Doug has a BS in Biological Sciences Michigan State University and an MFA in Dance Temple University. He lives, dances and choreographs in the Washington/Baltimore area. He is the artistic director of Doug Hamby Dance, a professional dance company in residence at UMBC. The repertory of the company features works that spring from collaborations with dancers, composers, visual artists, engineers and other creative people. He received a 1999 Individual Artist Award in Choreography from the Maryland Arts Council and a 1999 Choreographic Fellowship in Dance and Media from the Arts Council of Montgomery County, as well as choreography awards from the National Endowment for the Arts, the New York State Arts Council and the Baltimore Mayor’s Advisory Committee on Arts and Culture.
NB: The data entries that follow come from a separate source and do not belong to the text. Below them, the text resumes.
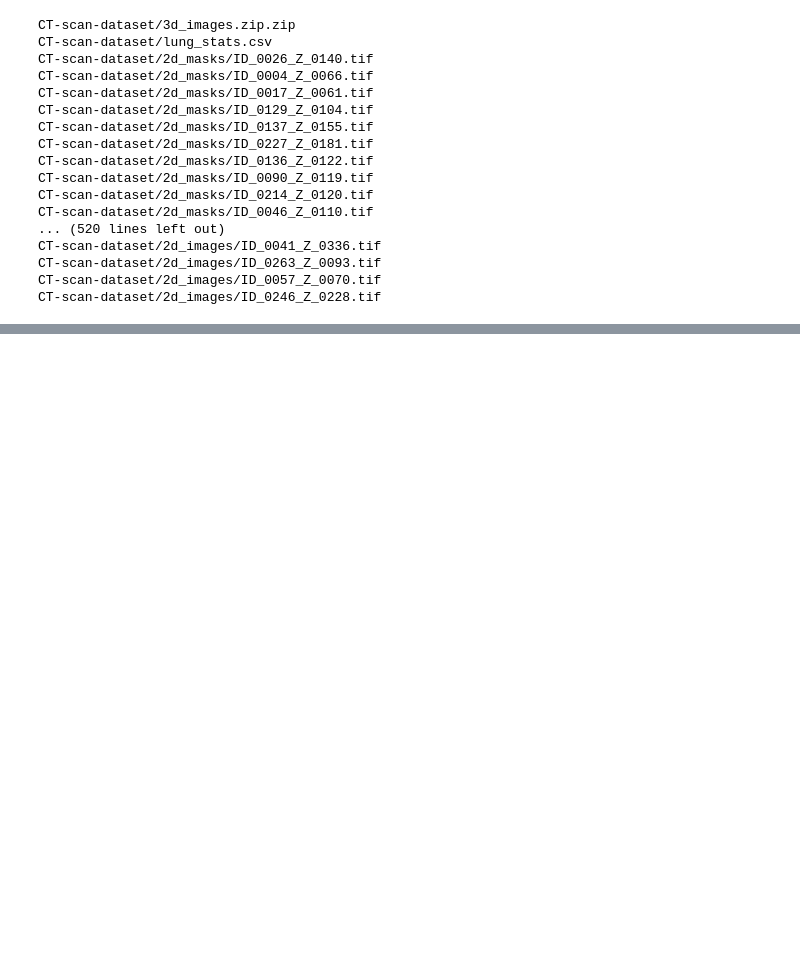
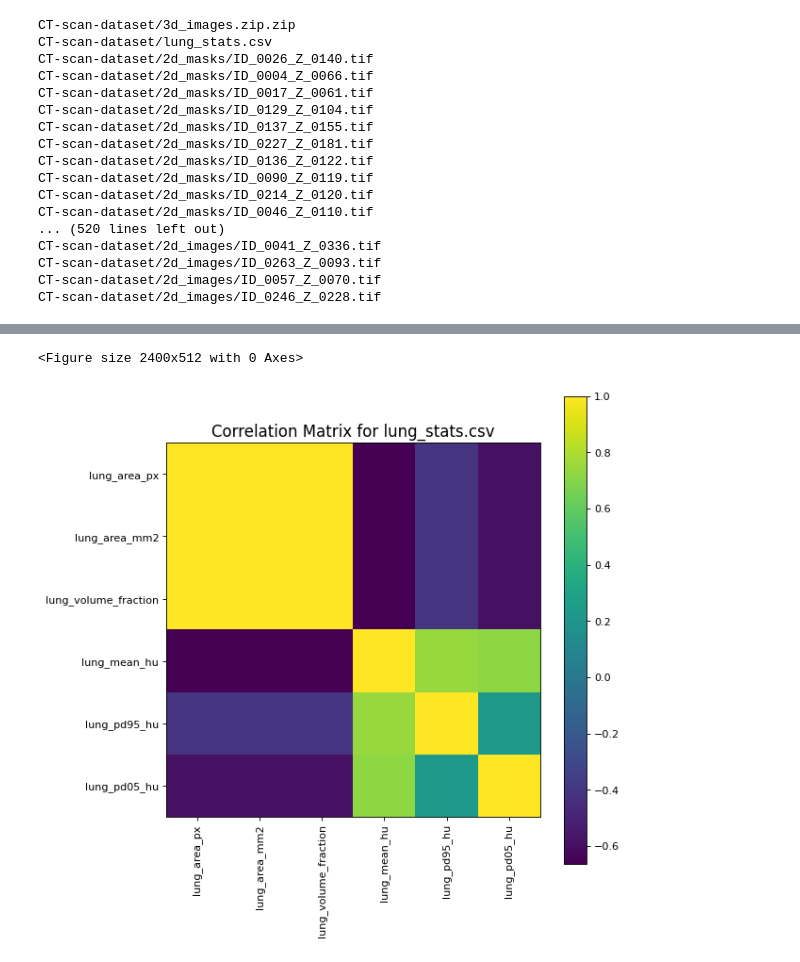
Before and after one commit to Ka0Ri/Simple-Unet, a Jupyter notebook: Data-analysis.ipynb, the cells around one changed output, grey strips where cells are left out. Cells and saved outputs as stored; diff of their text form; code cells hidden in the pictures; blank space fills up the shorter version.

```diff
--- a/Data-analysis.ipynb
+++ b/Data-analysis.ipynb
@@ -97,0 +107,8 @@ FileNotFoundError: [Errno 2] No such file or directory: '/kaggle/input/lung_stat
+# %%
+plotPerColumnDistribution(df1, 10, 5)
+# %% [output]
+<Figure size 2400x512 with 0 Axes>
+# %%
+plotCorrelationMatrix(df1, 8)
+# %% [output]
+[figure, added]
```
Also changed, not shown: parts of 3 cells of this notebook, 2 other files.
Professor Carol Hess was born in New York City where she trained as a dancer and received her BA from Barnard College. She has performed with Hannah Kahn and Dancers, The Rondo Dance Theater, DANCES/Janet Soares, and as a tap soloist she appeared on television and in concerts in the United States and York, she received a MA from Columbia University, where she studied dance composition from Robert Ellis Dunn. Her choreography has been presented in New York at the Cubiculo, Dance Theater Workshop, the Grand Finale, and Dance Workshop in Bonn, and the Flora Theater in Amsterdam. In November 2017, Professor Hess will presenting performances and workshops in collaboration with UMBC Professor of Visual Arts Tim Nohe and Baltimore Dance Project at the Gibson Center for the Arts at Washington College, Chestertown, MD.
Dr. Adanna Kai Jones
Dr. Adanna Kai Jones received her Ph.D. in Critical Dance Studies at the University of California, Riverside, and her BFA in Dance from Mason Gross School of the Arts – Rutgers University. She has performed in professional dance companies based in New York City, including the Julia Ritter Performance Groupand Souloworks with Andrea E. Woods. In general, her research remains focused on Caribbean dance and identity politics within the Diaspora. Currently, her research reject uses multi-sited, transnational ethnography to track the ways in which U.S.-based, Caribbean choreographers play an integral role in the support and preservation of contemporary Caribbean practices and beliefs. She has choreographed dance-theater pieces that were not only based on her research, but were also used as tools for generating more research questions.